New exploit exposes credit cards on mobile phones
Check Point Security has found that handsets using Qualcomm chipsets that hold credit and debit card credentials are at risk of a new exploit.
Now it’s more important than ever to update your phone.
Check Point security has found a vulnerability in mobile devices that run Android, which allows credit card details to be accessed by hackers.
Mobile operating systems like Android offer a Rich Execution Environment (REE), providing a hugely extensive and versatile runtime environment, which allows apps to run on the device. However, while bringing flexibility and capability, REE leaves devices vulnerable to a wide range of security threats. A Trusted Execution Environment (TEE) is designed to reside alongside the REE and provide a safe area on the device to protect assets and to execute trusted code. Qualcomm makes use of a secure virtual processor, which is often referred to as the “secure world”, in comparison to the “non-secure world”, where REE resides.
But Check Point “fuzzed” a “hole” into this secure world
In a 4-month research project, Check Point researchers attempted and succeeded to reverse Qualcomm’s “Secure World” operating system. Check Point researchers leveraged a “fuzzing” technique to expose the hole. Fuzz testing (fuzzing) is a quality assurance technique used to discover coding errors and security loopholes in software, operating systems or networks. It involves inputting massive amounts of random data, called fuzz, to the test subject in an attempt to make it crash.
Check Point implemented a custom-made fuzzing tool, which tested trusted code on Samsung, LG, and Motorola devices. Through fuzzing, Check Point found 4 vulnerabilities in trusted code implemented by Samsung (including S10), 1 in Motorola, 1 in LG, but all code sourced by Qualcomm itself. To address the vulnerability, the runtime of Android needs to be protected from both attackers and users. This is typically achieved by moving the secure storage software to a hardware-supported TEE.
Check Point Research disclosed its findings directly to the companies and gave them time to patch vulnerabilities. Samsung patched three vulnerabilities and LG patched one. Motorola and Qualcomm responded, but have yet to provide a patch, and there is no confirmation of a release date yet.
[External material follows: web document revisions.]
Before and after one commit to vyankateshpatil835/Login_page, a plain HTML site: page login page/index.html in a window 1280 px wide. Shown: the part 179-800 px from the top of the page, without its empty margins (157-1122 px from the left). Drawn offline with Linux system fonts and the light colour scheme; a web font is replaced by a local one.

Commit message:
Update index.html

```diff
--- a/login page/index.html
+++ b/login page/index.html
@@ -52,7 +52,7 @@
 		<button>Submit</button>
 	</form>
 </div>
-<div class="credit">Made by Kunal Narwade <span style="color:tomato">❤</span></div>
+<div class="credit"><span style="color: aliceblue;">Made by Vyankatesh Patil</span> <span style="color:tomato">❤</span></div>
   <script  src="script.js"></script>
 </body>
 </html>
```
Check Point Research has urged mobile phone users to stay vigilant and check their credit and debit card providers for any unusual activity. In the meantime, they are working with the vendors mentioned to issue patches.